To be able to address these challenges, engineers need to equip themselves with system thinking skills and innovative and entrepreneurial mental habits besides the disciplinary engineering knowledge. Besides addressing the Grand Challenges, training skilled engineers is also pivotal in enabling Malaysia achieve developed nation status by 2020.
Taylor’s University School of Engineering Dean and author of the bestseller “Think Like An Engineer,” Professor Dr Mushtak Al-Atabi provides insight into the process of developing world class engineers who are ready to compete globally and address the Grand Challenges.
“At Taylor’s University, we believe in holistic education and we are firm believers of creating an environment in which our students can develop technically, mentally and emotionally. This is achieved through adopting a curriculum that emphasises entrepreneurship, innovation, creativity, critical and systematic thinking as well as emotional intelligence.
“By adopting the CDIOTM- Conceive, Design, Implement, Operate- educational framework that centers on how we feel, think and learn, we are able to anchor our pedagogy in the latest brain research findings and business practices. Through hands-on project based learning, students are able to nurture their collaborative, critical and systematic thinking skills and are encouraged to push the limits to achieve their full potential. Every student will work in a team on a major project, each and every semester of their study starting with the first semester.
“In practice, we adopted a number of unique educational innovations to empower or students and staff. In order to provide our students with a compelling reason to do engineering, we have aligned our research and curriculum towards addressing the 14 Grand Challenges for Engineering. We are currently the only school, outside the US, that has a Grand Challenges Scholar Programme approved by the NAE. Students completing this programme will receive a certificate from the NAE, in addition to their academic certificates.
“We are also one of the few engineering schools in the world where Entrepreneurship is taught systematically, allowing our students to raise funds for their projects using Crowd Funding techniques. This gives our students a clear edge when they join the workforce as they have been able to benefit from exposure to the importance of economical and financial aspects of engineering. Not only will this prepare our graduates to be successful engineers, it will also enable them to take on career challenges beyond engineering, should they choose to do so.
“Another unique feature of our programmes is that students attend an experiential course to build their Emotional Intelligence. In this course, engineering students cultivate their self awareness, self management, social awareness and relationship management. Growing number of employers is reporting that Emotional Intelligence is a necessary skill for graduates to have,” shared Professor Dr Mushtak.
Professor Dr Mushtak, through the book “Think Like an Engineer”, provides an insight into the educational philosophy of Taylor’s School of Engineering. Professor Peter Salovey, President of Yale University stated that he is struck by the similarities between the approach described in the book and the outcomes seen in Yale’s Interdisciplinary Centre for Engineering Innovation and Design, where artists and business students work alongside engineers.

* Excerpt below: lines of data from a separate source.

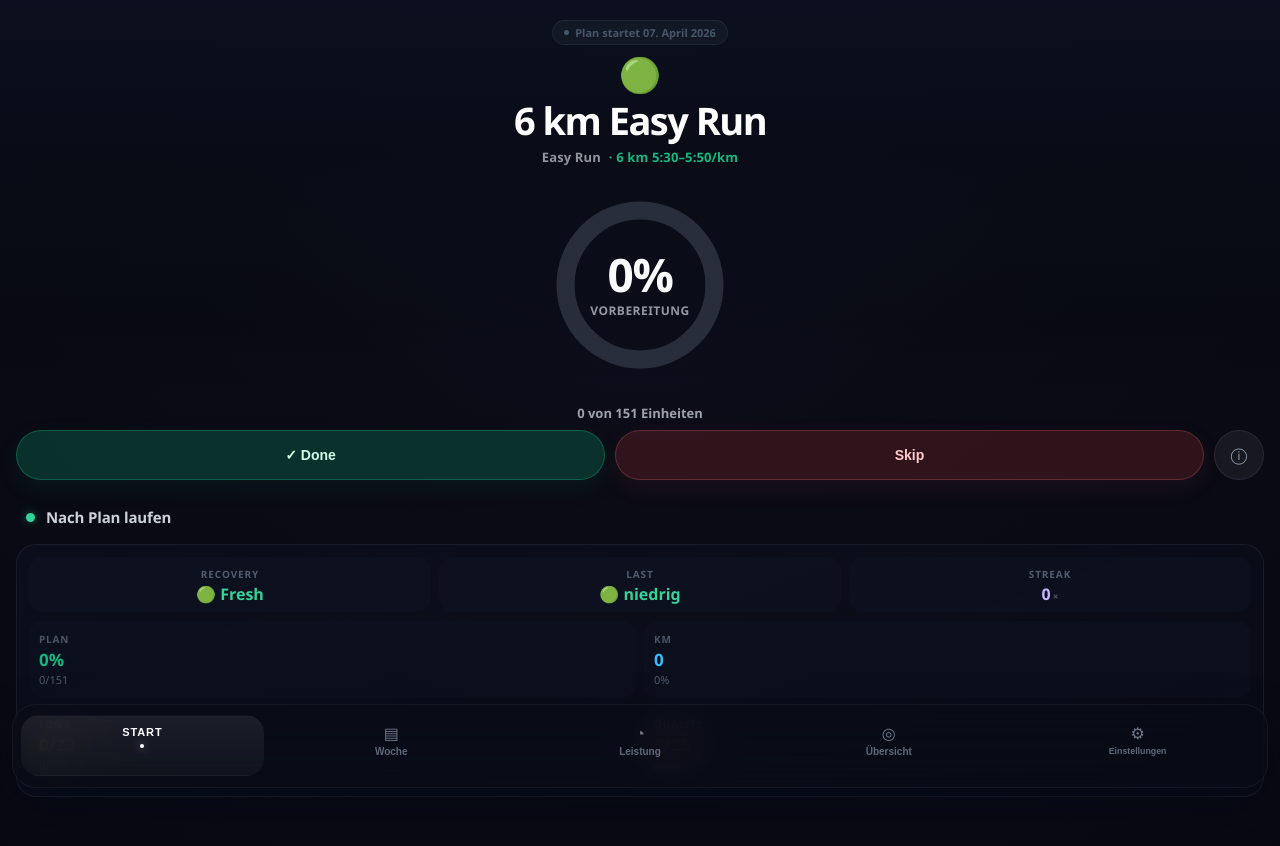
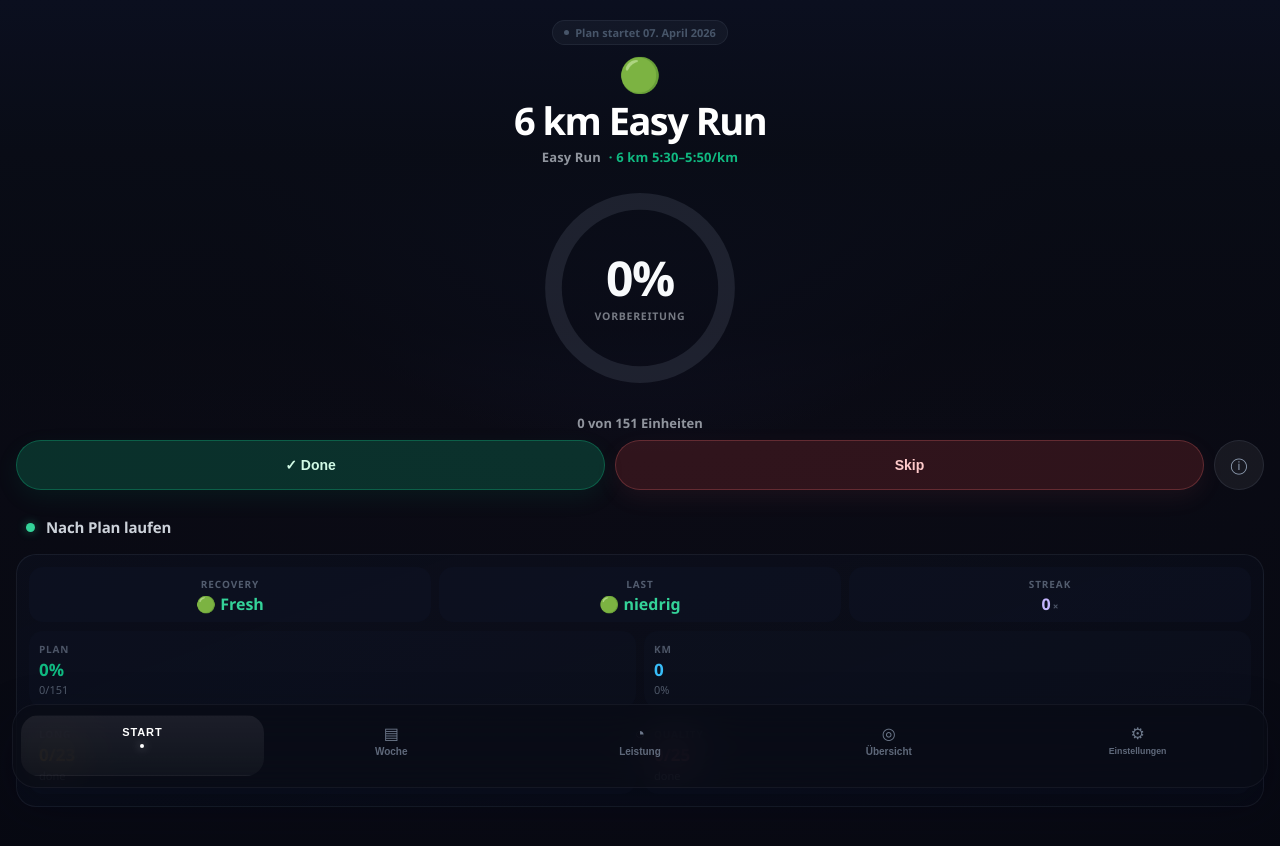
Before and after one commit to anton291005-tech/marathon-app, a React (Create React App) app: page / in a window 1280 px wide. Shown: the top 846 px of the page. Built offline with nearby package versions, Linux system fonts and the light colour scheme.

Commit message:
Refine progress ring styling, spacing and animation

```diff
--- a/src/App.tsx
+++ b/src/App.tsx
@@ -1094,7 +1094,7 @@ export default function App(){
   const dashboardSession = todayNextSession?.session || null;
   const dashboardType = dashboardSession ? TI[dashboardSession.type] : { label: "Keine Einheit geplant", emoji: "😴", col: "#64748b" };
   const prepProgressPct = totalSess > 0 ? Math.round((doneSess / totalSess) * 100) : 0;
-  const ringRadius = 41;
+  const ringRadius = 44;
   const ringCircumference = 2 * Math.PI * ringRadius;
   const ringDashOffset = ringCircumference * (1 - (prepProgressPct / 100));
   const homeTabLabel = getHomeTabLabel(dashboardSession, isPreStart);
@@ -1185,22 +1185,25 @@ export default function App(){
             </div>
 
             {/* progress ring */}
-            <div style={{position:"relative",marginTop:10,padding:"0 10px",display:"flex",flexDirection:"column",alignItems:"center"}}>
-              <div style={{position:"relative",width:218,height:218}}>
+            <div style={{position:"relative",marginTop:4,padding:"0 10px",display:"flex",flexDirection:"column",alignItems:"center"}}>
+              <div style={{position:"relative",width:236,height:236}}>
                 <svg viewBox="0 0 120 120" style={{width:"100%",height:"100%",display:"block"}}>
                   <defs>
                     <linearGradient id="prepRingGrad" x1="0%" y1="0%" x2="100%" y2="100%">
-                      <stop offset="0%" stopColor="#34d399" />
-                      <stop offset="100%" stopColor="#86efac" />
+                      <stop offset="0%" stopColor="#4ade80" />
+                      <stop offset="100%" stopColor="#ecfdf5" />
                     </linearGradient>
+                    <filter id="prepRingGlow" x="-30%" y="-30%" width="160%" height="160%">
+                      <feGaussianBlur stdDeviation="0.7" />
+                    </filter>
                   </defs>
                   <circle
                     cx="60"
                     cy="60"
                     r={ringRadius}
                     fill="none"
-                    stroke="rgba(148,163,184,0.22)"
-                    strokeWidth="10"
+                    stroke="rgba(148,163,184,0.14)"
+                    strokeWidth="8.5"
                   />
                   <circle
                     cx="60"
@@ -1208,20 +1211,21 @@ export default function App(){
                     r={ringRadius}
                     fill="none"
                     stroke="url(#prepRingGrad)"
-                    strokeWidth="10"
+                    strokeWidth="9.8"
                     strokeLinecap="round"
                     strokeDasharray={`${ringCircumference} ${ringCircumference}`}
                     strokeDashoffset={ringDashOffset}
                     transform="rotate(-90 60 60)"
-                    style={{transition:"stroke-dashoffset .45s ease"}}
+                    filter="url(#prepRingGlow)"
+                    style={{transition:"stroke-dashoffset .5s ease-out"}}
                   />
                 </svg>
                 <div style={{position:"absolute",inset:0,display:"flex",flexDirection:"column",alignItems:"center",justifyContent:"center"}}>
-                  <div style={{fontSize:46,fontWeight:800,color:"#f8fafc",lineHeight:1,letterSpacing:"-0.03em"}}>{prepProgressPct}%</div>
-                  <div style={{fontSize:12,fontWeight:700,color:"rgba(226,232,240,0.64)",marginTop:5,letterSpacing:"0.04em",textTransform:"uppercase"}}>Vorbereitung</div>
+                  <div style={{fontSize:48,fontWeight:800,color:"#f8fafc",lineHeight:1,letterSpacing:"-0.03em"}}>{prepProgressPct}%</div>
+                  <div style={{fontSize:10.5,fontWeight:700,color:"rgba(226,232,240,0.5)",marginTop:7,letterSpacing:"0.07em",textTransform:"uppercase"}}>VORBEREITUNG</div>
                 </div>
               </div>
-              <div style={{marginTop:10,fontSize:13,fontWeight:600,color:"rgba(226,232,240,0.68)"}}>
+              <div style={{marginTop:8,fontSize:13,fontWeight:600,color:"rgba(226,232,240,0.62)"}}>
                 {doneSess} von {totalSess} Einheiten
               </div>
             </div>
```
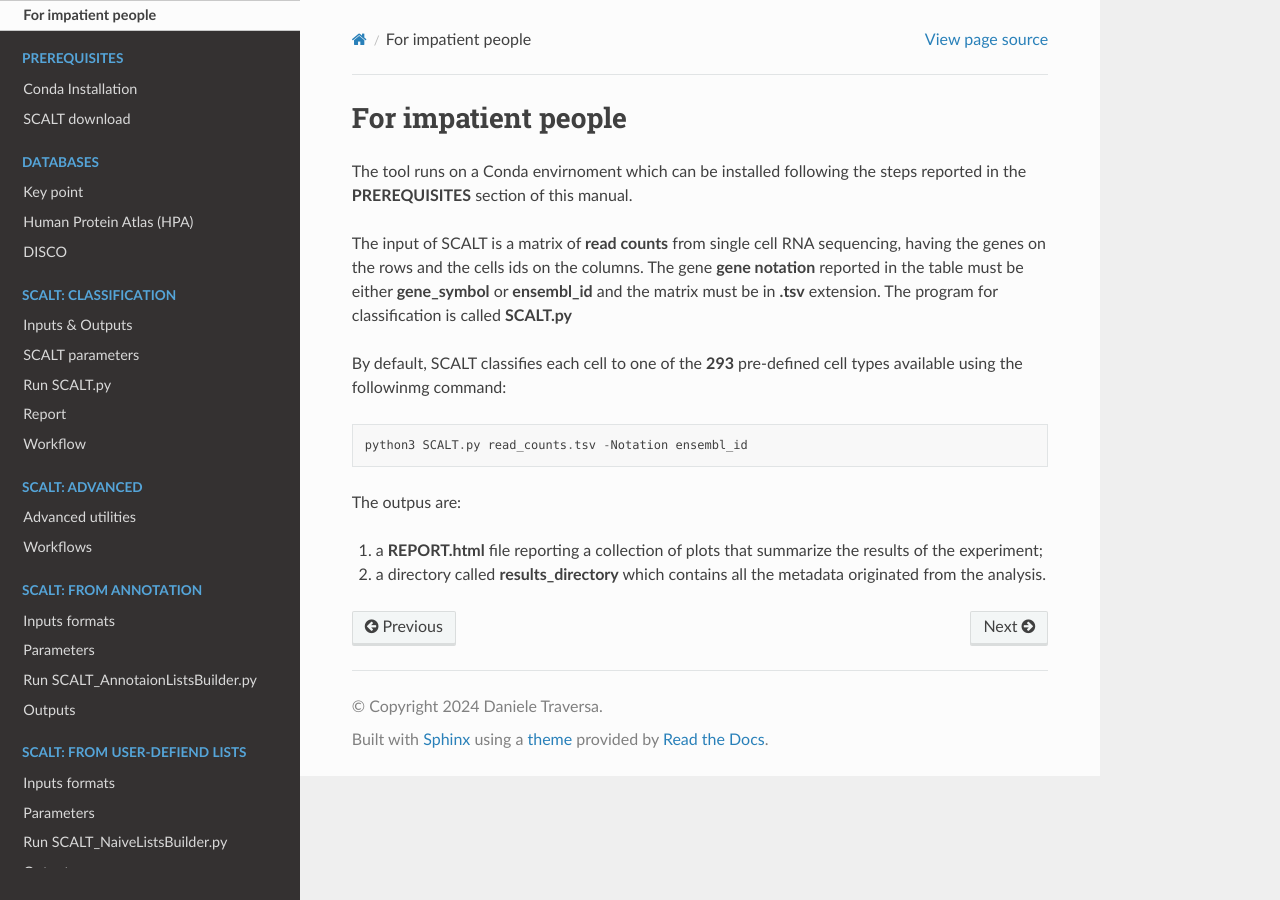
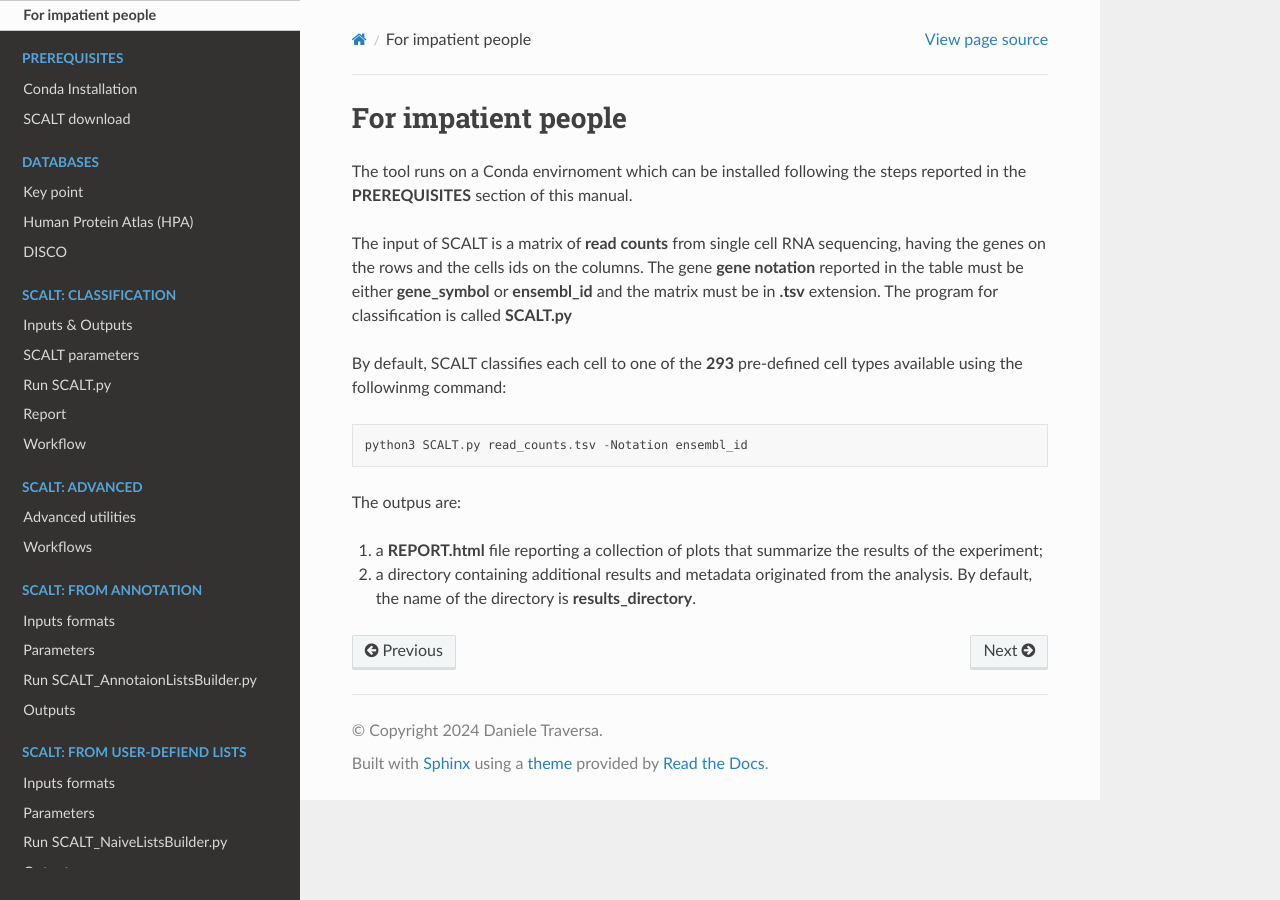
Before and after one commit to danitrave/SCALT, a Sphinx documentation site: the page built from docs/source/intro.rst, in a window 1280 px wide. Built offline with Sphinx 7.4.7 and the Read the Docs theme 3.1.0, drawn with Linux system fonts in a browser that asks for light colours.

Commit message:
Update intro.rst

```diff
--- a/docs/source/intro.rst
+++ b/docs/source/intro.rst
@@ -16,4 +16,4 @@ By default, SCALT classifies each cell to one of the **293** pre-defined cell ty
 The outpus are:
 
 1. a **REPORT.html** file reporting a collection of plots that summarize the results of the experiment;
-2. a directory called **results_directory** which contains all the metadata originated from the analysis.
+2. a directory containing additional results and metadata originated from the analysis. By default, the name of the directory is **results_directory**.
```
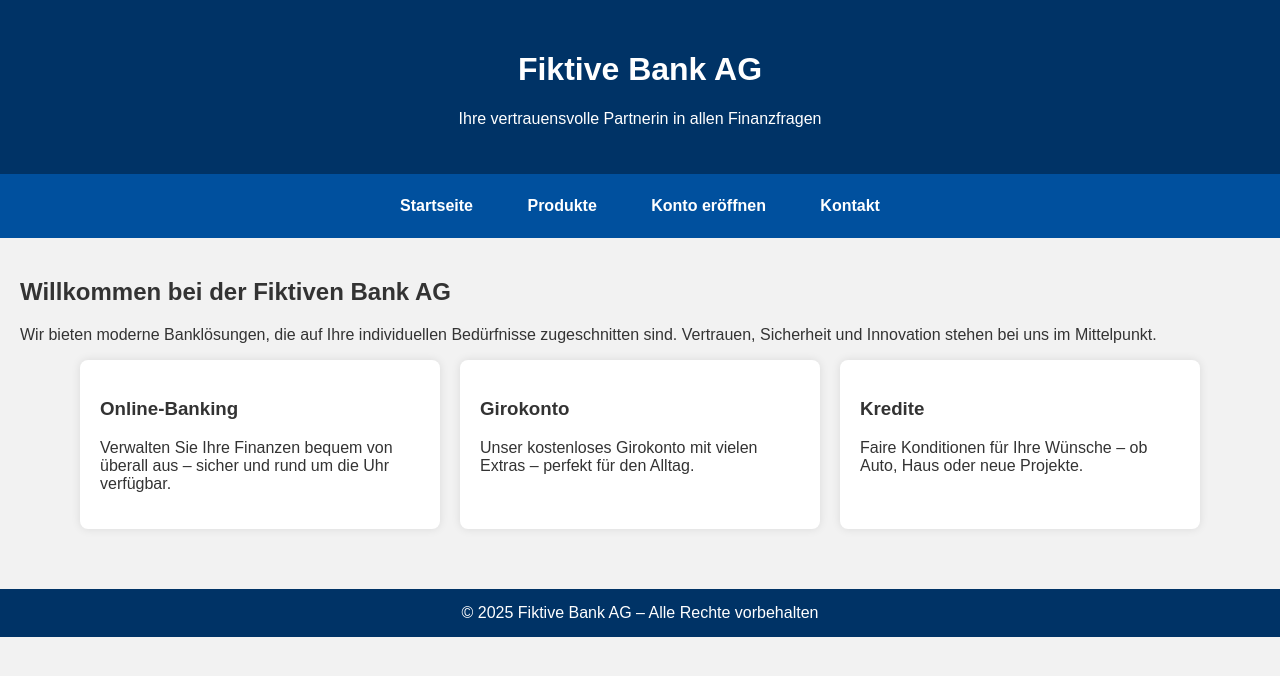
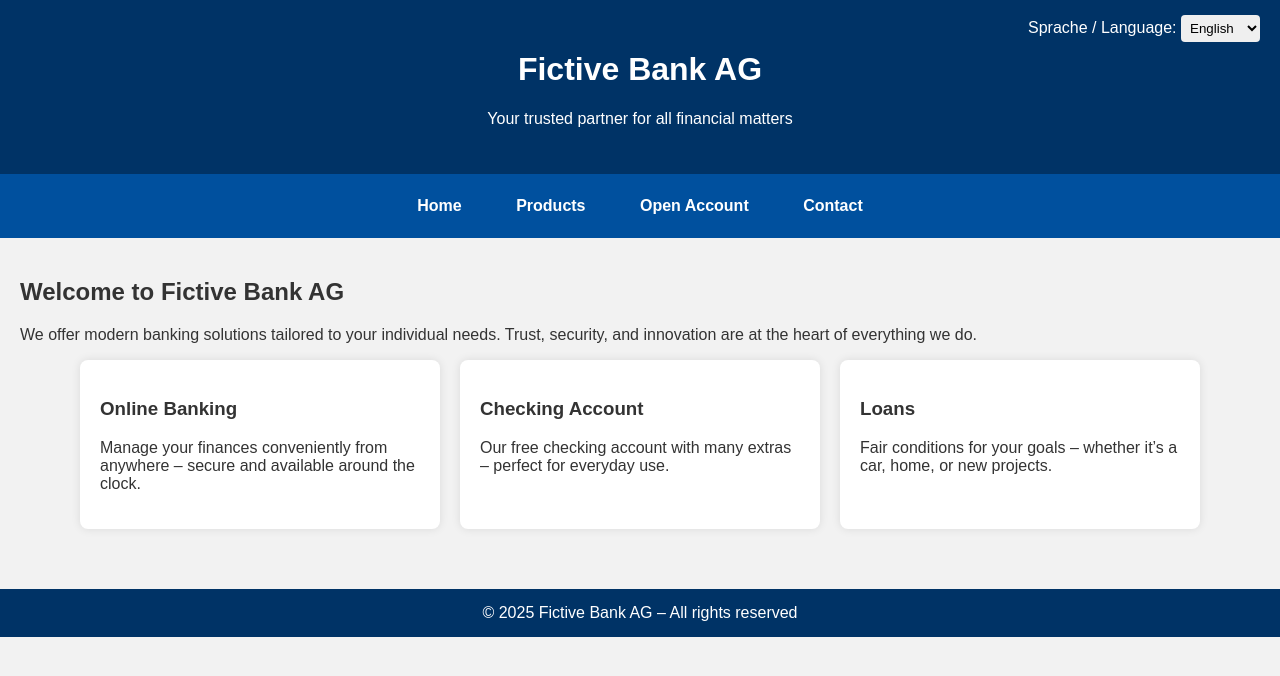
Before and after one commit to prospectde/messenger, a plain HTML site: page index.html in a window 1280 px wide. Drawn offline with Linux system fonts and the light colour scheme.

Commit message:
Update index.html
Automatische Spracherkennung und Sprachumschalter

```diff
--- a/index.html
+++ b/index.html
@@ -17,6 +17,17 @@
             color: #fff;
             padding: 30px 0;
             text-align: center;
+            position: relative;
+        }
+        .lang-switch {
+            position: absolute;
+            top: 15px;
+            right: 20px;
+        }
+        .lang-switch select {
+            padding: 5px;
+            border-radius: 4px;
+            border: none;
         }
         nav {
             background-color: #00509e;
@@ -83,10 +94,61 @@
         deploymentId: 'fb9bc91d-52c8-4d35-81e7-f51e742f37f7'
       });
     </script>
+    <script>
+        function setLanguage(lang) {
+            localStorage.setItem('preferredLanguage', lang);
+            location.reload();
+        }
+
+        document.addEventListener('DOMContentLoaded', function() {
+            const savedLang = localStorage.getItem('preferredLanguage');
+            const userLang = savedLang || (navigator.language || navigator.userLanguage);
+            const lang = userLang.startsWith('en') ? 'en' : 'de';
+
+            document.getElementById('language-select').value = lang;
+
+            if (lang === 'en') {
+                document.documentElement.lang = 'en';
+                document.title = 'Fictive Bank AG';
+                document.querySelector('header h1').textContent = 'Fictive Bank AG';
+                document.querySelector('header p').textContent = 'Your trusted partner for all financial matters';
+
+                const navLinks = document.querySelectorAll('nav a');
+                if(navLinks.length >= 4) {
+                    navLinks[0].textContent = 'Home';
+                    navLinks[1].textContent = 'Products';
+                    navLinks[2].textContent = 'Open Account';
+                    navLinks[3].textContent = 'Contact';
+                }
+
+                document.querySelector('main h2').textContent = 'Welcome to Fictive Bank AG';
+                document.querySelector('main p').textContent = 'We offer modern banking solutions tailored to your individual needs. Trust, security, and innovation are at the heart of everything we do.';
+
+                const features = document.querySelectorAll('.feature');
+                if (features.length >= 3) {
+                    features[0].querySelector('h3').textContent = 'Online Banking';
+                    features[0].querySelector('p').textContent = 'Manage your finances conveniently from anywhere – secure and available around the clock.';
+                    features[1].querySelector('h3').textContent = 'Checking Account';
+                    features[1].querySelector('p').textContent = 'Our free checking account with many extras – perfect for everyday use.';
+                    features[2].querySelector('h3').textContent = 'Loans';
+                    features[2].querySelector('p').textContent = 'Fair conditions for your goals – whether it’s a car, home, or new projects.';
+                }
+
+                document.querySelector('footer').innerHTML = '&copy; 2025 Fictive Bank AG – All rights reserved';
+            }
+        });
+    </script>
 </head>
 <body>
 
 <header>
+    <div class="lang-switch">
+        <label for="language-select" style="color:white;">Sprache / Language:</label>
+        <select id="language-select" onchange="setLanguage(this.value)">
+            <option value="de">Deutsch</option>
+            <option value="en">English</option>
+        </select>
+    </div>
     <h1>Fiktive Bank AG</h1>
     <p>Ihre vertrauensvolle Partnerin in allen Finanzfragen</p>
 </header>
```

Taylor’s School of Engineering currently offers four-year degree programmes in three disciplines, namely Bachelor of Engineering (Honours) in Chemical Engineering, Bachelor of Engineering (Honours) in Electrical & Electronic Engineering, and Bachelor of Engineering (Honours) in Mechanical Engineering.
The School of Engineering also offers the Taylor's Grand Challenges Scholar Programme to high-achievers who will be exposed to a series of learning experiences that will provide the opportunity for future engineers to be able to improve the quality of life before they graduate.